▸ **Task objective**:
Give the total number of lines in the data below that include "title", and nothing else.

▸ **Excerpted data**:
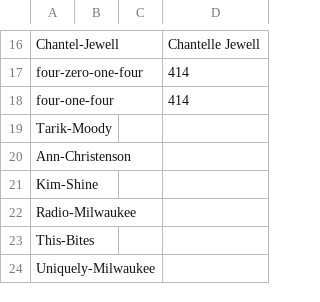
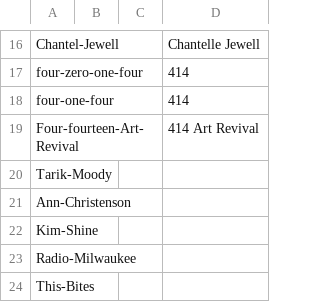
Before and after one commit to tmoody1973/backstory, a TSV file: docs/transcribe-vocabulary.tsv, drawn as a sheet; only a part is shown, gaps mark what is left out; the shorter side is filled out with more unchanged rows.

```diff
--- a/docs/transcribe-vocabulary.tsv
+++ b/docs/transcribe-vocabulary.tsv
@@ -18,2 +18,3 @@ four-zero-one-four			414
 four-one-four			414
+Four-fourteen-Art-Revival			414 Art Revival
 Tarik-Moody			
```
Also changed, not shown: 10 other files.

--

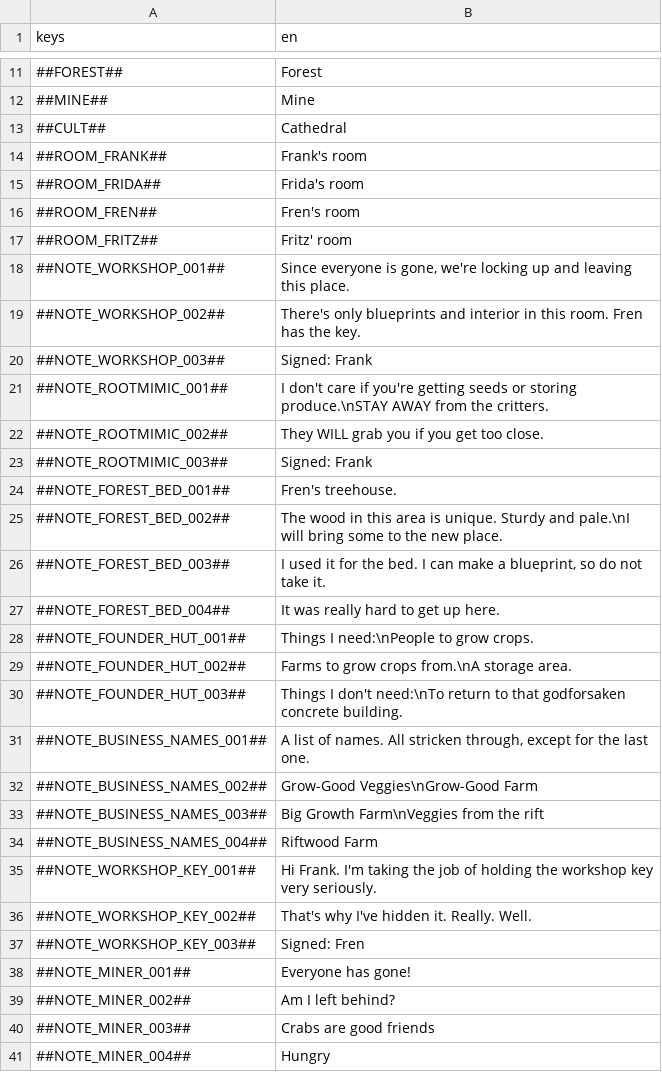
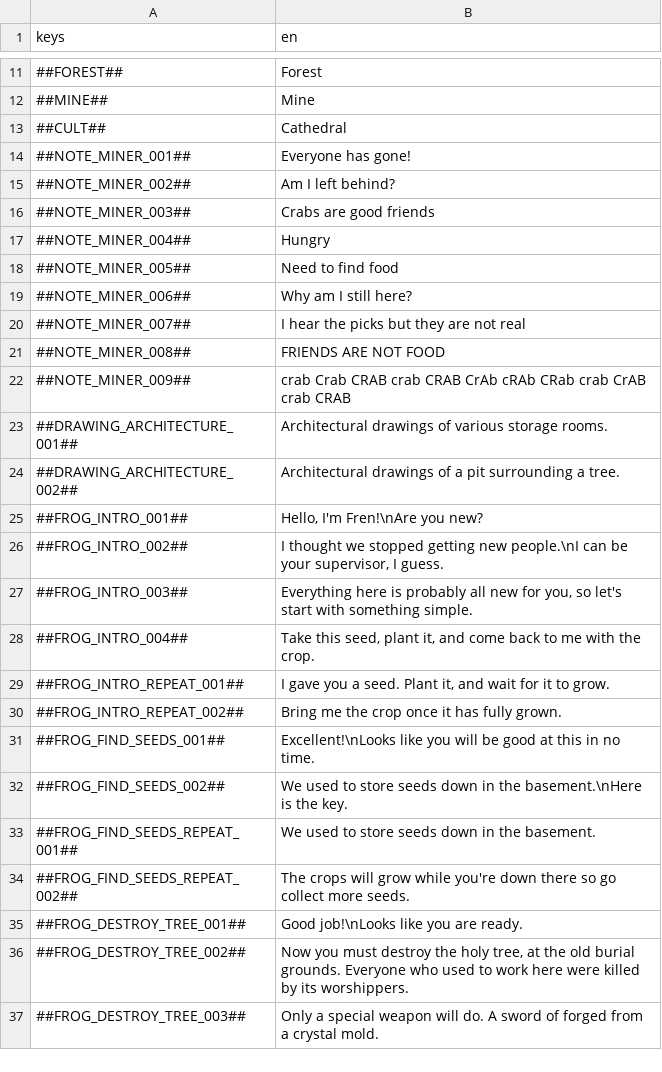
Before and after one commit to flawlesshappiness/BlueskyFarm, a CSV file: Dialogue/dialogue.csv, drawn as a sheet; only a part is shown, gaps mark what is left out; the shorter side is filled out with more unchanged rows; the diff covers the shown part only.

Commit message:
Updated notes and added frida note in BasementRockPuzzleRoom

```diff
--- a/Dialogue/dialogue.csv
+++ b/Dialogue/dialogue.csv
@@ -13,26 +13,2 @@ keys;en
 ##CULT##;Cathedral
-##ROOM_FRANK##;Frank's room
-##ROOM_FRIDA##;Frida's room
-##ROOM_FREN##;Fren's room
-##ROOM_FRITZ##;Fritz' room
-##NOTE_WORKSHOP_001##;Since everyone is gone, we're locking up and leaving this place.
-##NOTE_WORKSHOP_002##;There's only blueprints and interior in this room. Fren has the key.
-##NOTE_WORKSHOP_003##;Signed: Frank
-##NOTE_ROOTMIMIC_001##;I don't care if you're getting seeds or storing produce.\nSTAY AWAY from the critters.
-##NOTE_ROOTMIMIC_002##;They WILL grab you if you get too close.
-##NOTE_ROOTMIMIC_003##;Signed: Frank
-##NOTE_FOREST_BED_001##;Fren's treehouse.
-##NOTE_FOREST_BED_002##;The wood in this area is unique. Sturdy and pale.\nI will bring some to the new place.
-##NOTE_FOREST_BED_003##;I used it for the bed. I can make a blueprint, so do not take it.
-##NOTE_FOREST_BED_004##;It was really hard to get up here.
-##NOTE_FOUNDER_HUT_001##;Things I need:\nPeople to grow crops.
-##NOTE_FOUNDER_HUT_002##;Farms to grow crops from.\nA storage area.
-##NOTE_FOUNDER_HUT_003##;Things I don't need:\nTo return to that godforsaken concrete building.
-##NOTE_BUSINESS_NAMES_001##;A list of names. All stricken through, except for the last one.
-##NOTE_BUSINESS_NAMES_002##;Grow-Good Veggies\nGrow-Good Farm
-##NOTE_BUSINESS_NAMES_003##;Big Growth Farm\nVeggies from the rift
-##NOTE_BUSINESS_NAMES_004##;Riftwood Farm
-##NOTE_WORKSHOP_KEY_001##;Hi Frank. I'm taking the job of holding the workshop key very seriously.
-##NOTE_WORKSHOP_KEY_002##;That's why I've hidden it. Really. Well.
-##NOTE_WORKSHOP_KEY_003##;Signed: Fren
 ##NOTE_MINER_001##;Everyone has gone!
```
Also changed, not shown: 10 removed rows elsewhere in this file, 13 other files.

...

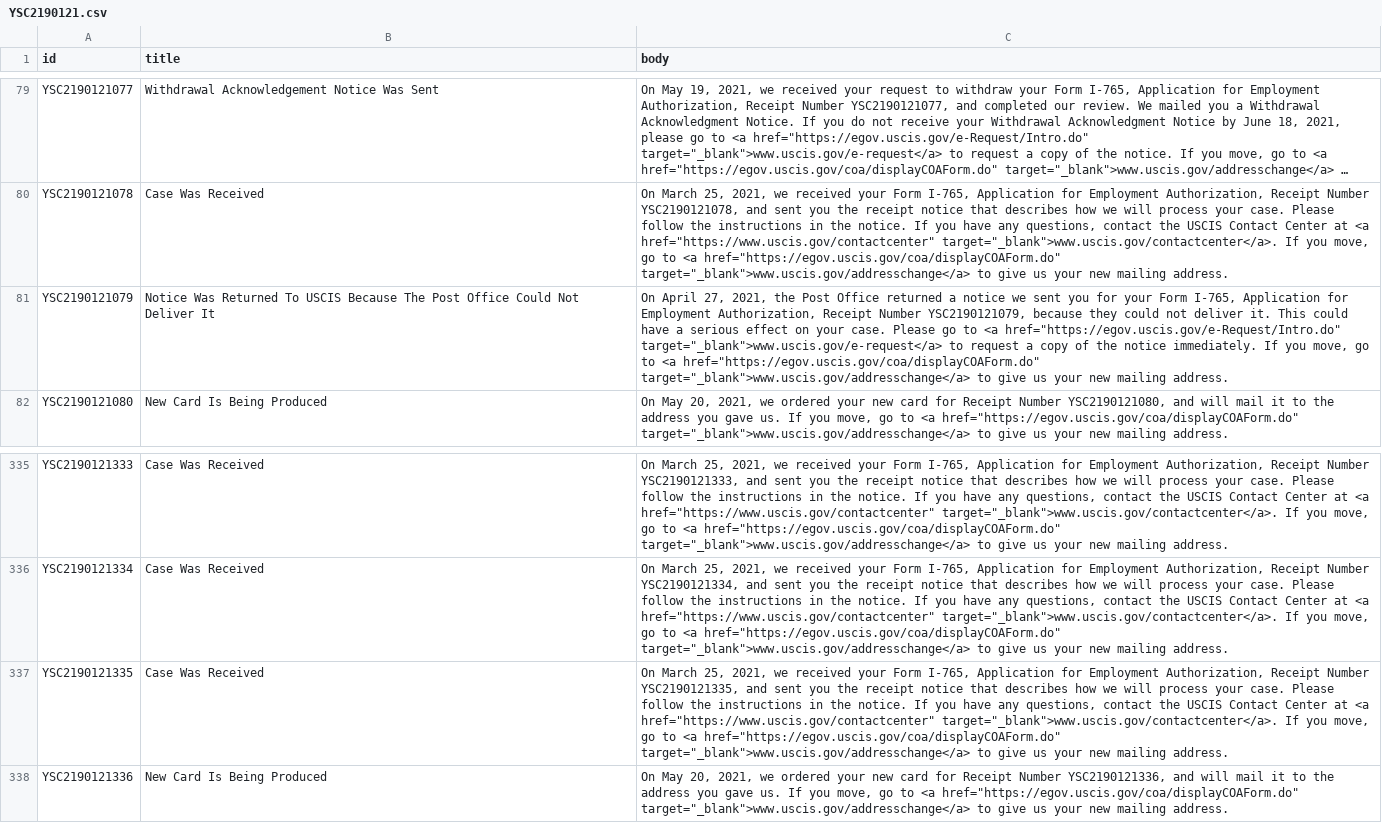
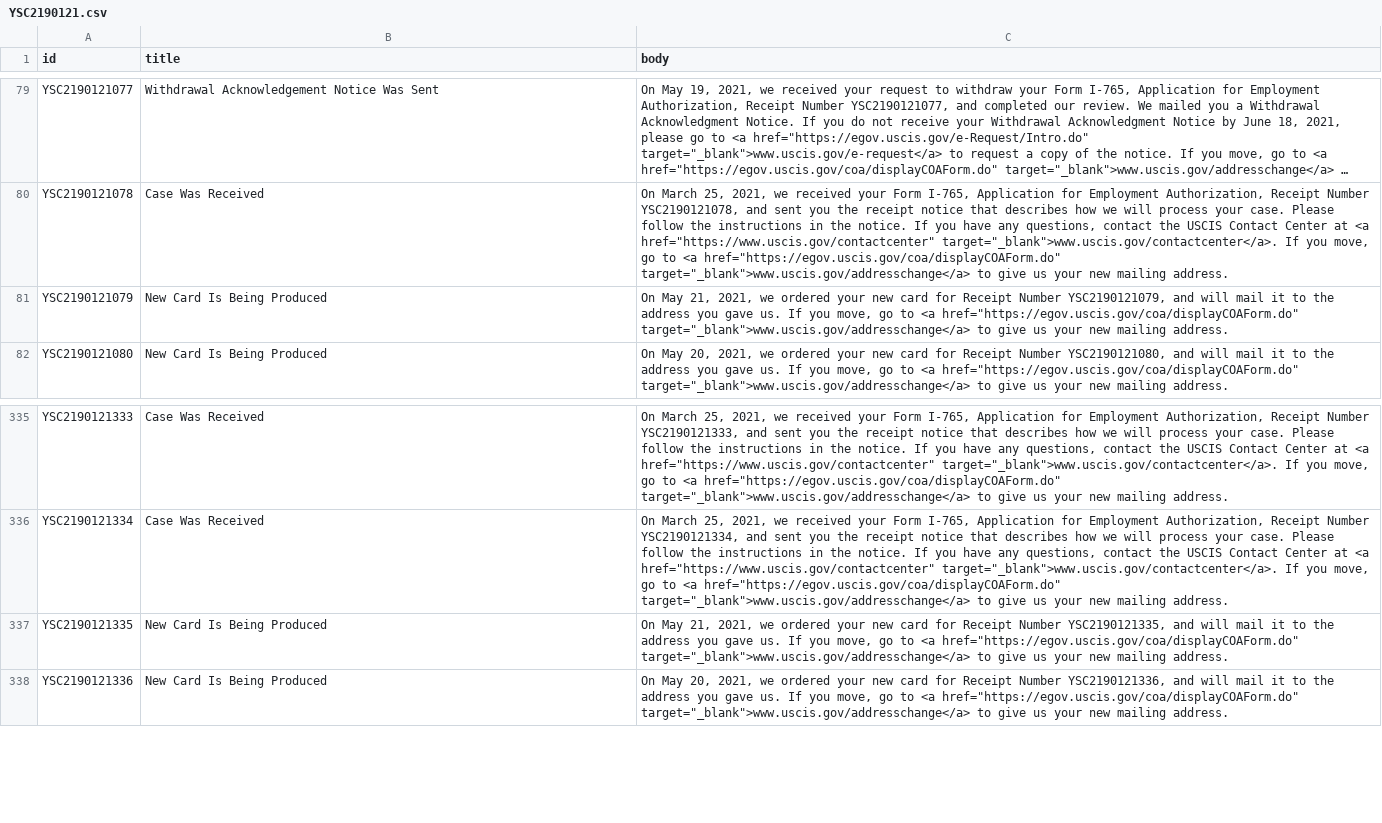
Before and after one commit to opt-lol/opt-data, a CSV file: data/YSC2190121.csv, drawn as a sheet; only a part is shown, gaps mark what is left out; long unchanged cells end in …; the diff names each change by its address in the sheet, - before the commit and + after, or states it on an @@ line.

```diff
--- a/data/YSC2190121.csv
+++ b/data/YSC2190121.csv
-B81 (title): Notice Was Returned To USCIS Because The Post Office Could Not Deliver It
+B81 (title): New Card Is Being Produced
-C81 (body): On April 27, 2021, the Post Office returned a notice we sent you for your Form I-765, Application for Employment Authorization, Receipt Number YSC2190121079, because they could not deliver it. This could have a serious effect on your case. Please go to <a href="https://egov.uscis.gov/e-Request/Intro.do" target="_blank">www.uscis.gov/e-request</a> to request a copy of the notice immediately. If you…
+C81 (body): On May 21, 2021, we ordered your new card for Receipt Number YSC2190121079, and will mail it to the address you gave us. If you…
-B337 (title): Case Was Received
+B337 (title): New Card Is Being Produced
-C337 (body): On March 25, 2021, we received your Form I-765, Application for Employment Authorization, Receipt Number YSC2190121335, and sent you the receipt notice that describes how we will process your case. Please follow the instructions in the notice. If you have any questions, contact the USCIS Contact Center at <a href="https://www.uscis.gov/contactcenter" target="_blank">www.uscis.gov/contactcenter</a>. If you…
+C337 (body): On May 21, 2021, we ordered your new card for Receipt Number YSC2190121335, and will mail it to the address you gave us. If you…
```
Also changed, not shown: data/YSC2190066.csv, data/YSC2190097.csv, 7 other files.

▸ **Task response**:
4